General Mason Whitney, Director of the Governor's Office of Homeland Security, briefed the committee on the duties of his office. He provided the committee with a handout (Attachment D). He discussed the mission of the Office of Homeland Security which covers terrorist attacks and natural disasters. Therefore, he noted that the office partners with many state agencies. In 2002, General Whitney explained that Colorado began developing a homeland security system, but the system was quite fractured and not coordinated. In August 2007, the governor asked General Whitney to become the state homeland security coordinator. By March 2008, the office had completed a new homeland security strategy which was signed by the governor. General Whitney also discussed the program adjustments made to the federal homeland security grants that the state receives.

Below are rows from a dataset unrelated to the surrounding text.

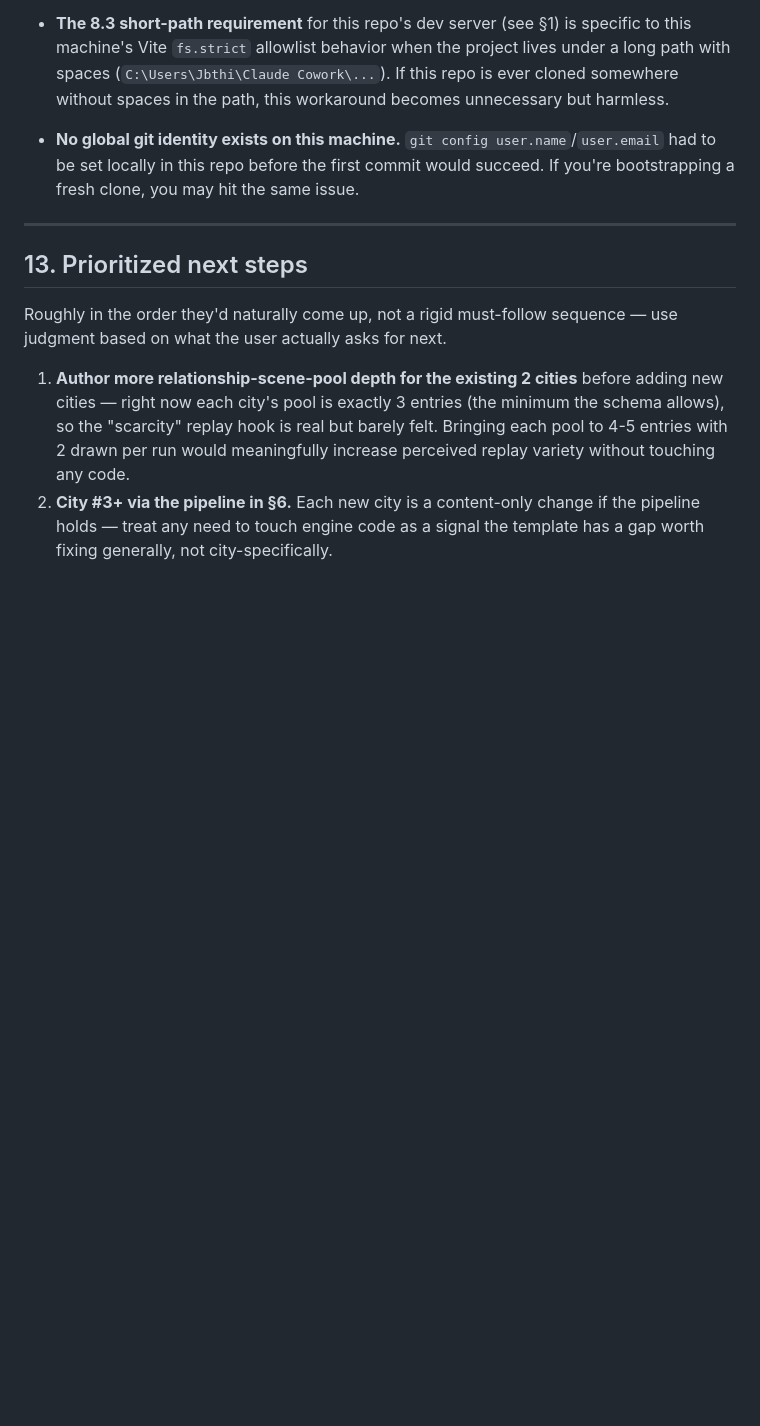
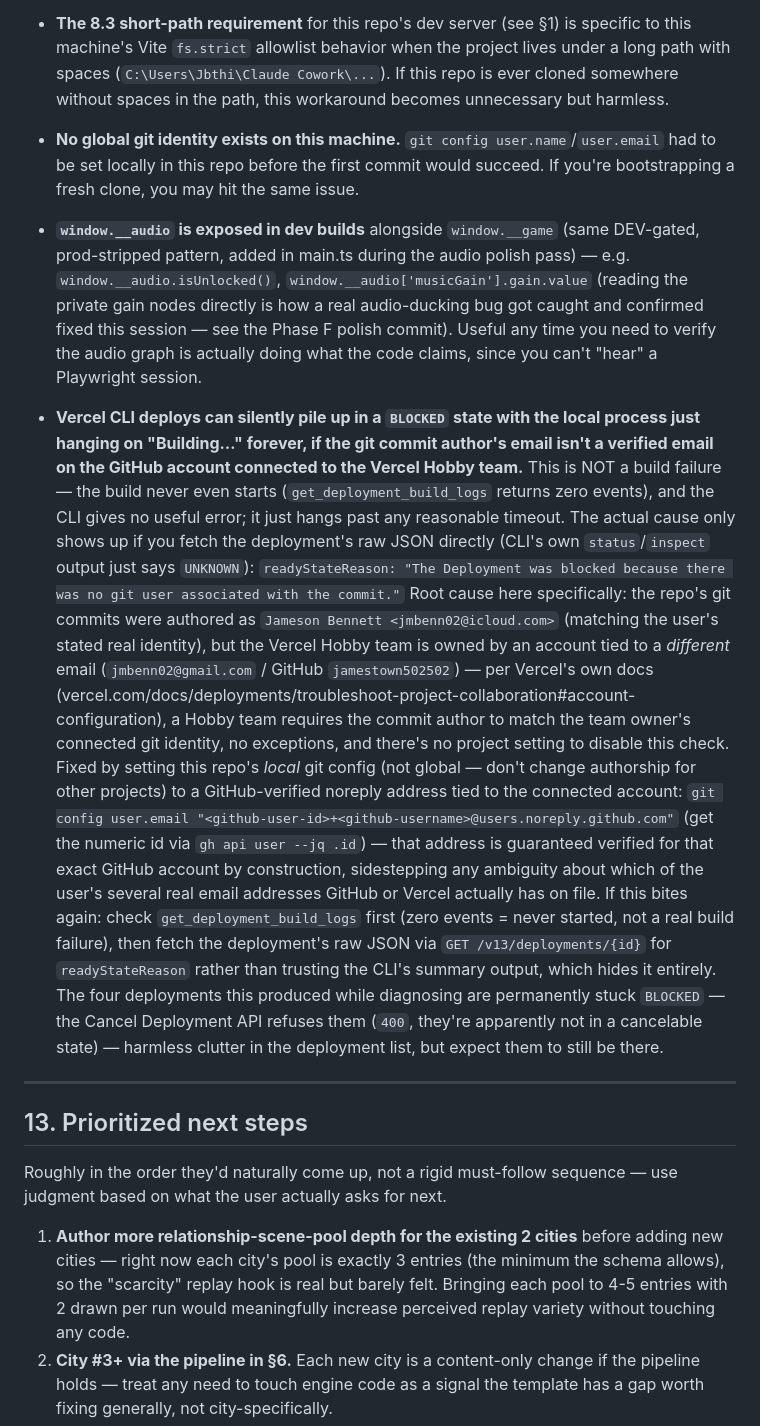
Before and after one commit to jamestown502502/tour-life-v3, a Markdown page: HANDOFF.md, the part around the change. Drawn GitHub-style; blank space fills up the shorter version.

Commit message:
Document the Vercel git-identity deploy block + fix commit authorship
Root-caused why 'vercel deploy' was hanging on "Building..." forever with
no error: readyStateReason (only visible via the raw deployment JSON, not
the CLI) was "blocked because there was no git user associated with the
commit" — this repo's commits were authored under an email that isn't the
Vercel Hobby team owner's connected git identity, which Hobby-tier Vercel
requires to match exactly with no override. Switching this commit's
author to a GitHub-verified noreply address for the connected account
(see HANDOFF.md §12) is the fix; documented there in full for next time.

Co-Authored-By: Claude Sonnet 5 <noreply@anthropic.com>

```diff
--- a/HANDOFF.md
+++ b/HANDOFF.md
@@ -692,6 +692,40 @@ session) are the right tool for actual UI/render regression testing, not Vitest+
   to be set locally in this repo before the first commit would succeed. If you're bootstrapping
   a fresh clone, you may hit the same issue.
 
+- **`window.__audio` is exposed in dev builds** alongside `window.__game` (same DEV-gated,
+  prod-stripped pattern, added in main.ts during the audio polish pass) — e.g.
+  `window.__audio.isUnlocked()`, `window.__audio['musicGain'].gain.value` (reading the private
+  gain nodes directly is how a real audio-ducking bug got caught and confirmed fixed this
+  session — see the Phase F polish commit). Useful any time you need to verify the audio graph
+  is actually doing what the code claims, since you can't "hear" a Playwright session.
+
+- **Vercel CLI deploys can silently pile up in a `BLOCKED` state with the local process just
+  hanging on "Building…" forever, if the git commit author's email isn't a verified email on
+  the GitHub account connected to the Vercel Hobby team.** This is NOT a build failure — the
+  build never even starts (`get_deployment_build_logs` returns zero events), and the CLI gives
+  no useful error; it just hangs past any reasonable timeout. The actual cause only shows up if
+  you fetch the deployment's raw JSON directly (CLI's own `status`/`inspect` output just says
+  `UNKNOWN`): `readyStateReason: "The Deployment was blocked because there was no git user
+  associated with the commit."` Root cause here specifically: the repo's git commits were
+  authored as `Jameson Bennett <jmbenn02@icloud.com>` (matching the user's stated real
+  identity), but the Vercel Hobby team is owned by an account tied to a *different* email
+  (`jmbenn02@gmail.com` / GitHub `jamestown502502`) — per Vercel's own docs
+  (vercel.com/docs/deployments/troubleshoot-project-collaboration#account-configuration), a
+  Hobby team requires the commit author to match the team owner's connected git identity, no
+  exceptions, and there's no project setting to disable this check. Fixed by setting this
+  repo's *local* git config (not global — don't change authorship for other projects) to a
+  GitHub-verified noreply address tied to the connected account:
+  `git config user.email "<github-user-id>+<github-username>@users.noreply.github.com"` (get
+  the numeric id via `gh api user --jq .id`) — that address is guaranteed verified for that
+  exact GitHub account by construction, sidestepping any ambiguity about which of the user's
+  several real email addresses GitHub or Vercel actually has on file. If this bites again:
+  check `get_deployment_build_logs` first (zero events = never started, not a real build
+  failure), then fetch the deployment's raw JSON via `GET /v13/deployments/{id}` for
+  `readyStateReason` rather than trusting the CLI's summary output, which hides it entirely.
+  The four deployments this produced while diagnosing are permanently stuck `BLOCKED` — the
+  Cancel Deployment API refuses them (`400`, they're apparently not in a cancelable state) —
+  harmless clutter in the deployment list, but expect them to still be there.
+
 ---
 
 ## 13. Prioritized next steps
```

General Whitney explained that the Department of Local Affairs was the original agency responsible for administering homeland security and the Department of Public Safety was responsible for the homeland security advisors. He discussed the Colorado Information and Analysis Center (CAIC) which was also in the Department of Public Safety. Today, according to General Whitney, the Governor's Office of Homeland Security administers all of the federal grants and the Department of Public Safety still maintains the CAIC. General Whitney provided an overview of the staffing structure today. He explained their risk management structure which assesses threats and determines the vulnerabilities. General Whitney discussed the office priorities which are to complete phase two of the state homeland security strategy, ensure timely and quality grant applications, ensure management of existing grant programs, and implement the new grant monitoring program. He discussed the budget for the office and the federal funding that they receive. General Whitney indicated that the state will receive approximately $21 million in federal grants in 2009.
General Whitney explained the performance measures used by the office. He noted that the office also is audited by both the state and federal government. According to General Whitney, their biggest challenge is complacency because events do not happen all the time. He explained that they need to cultivate a culture of preparedness.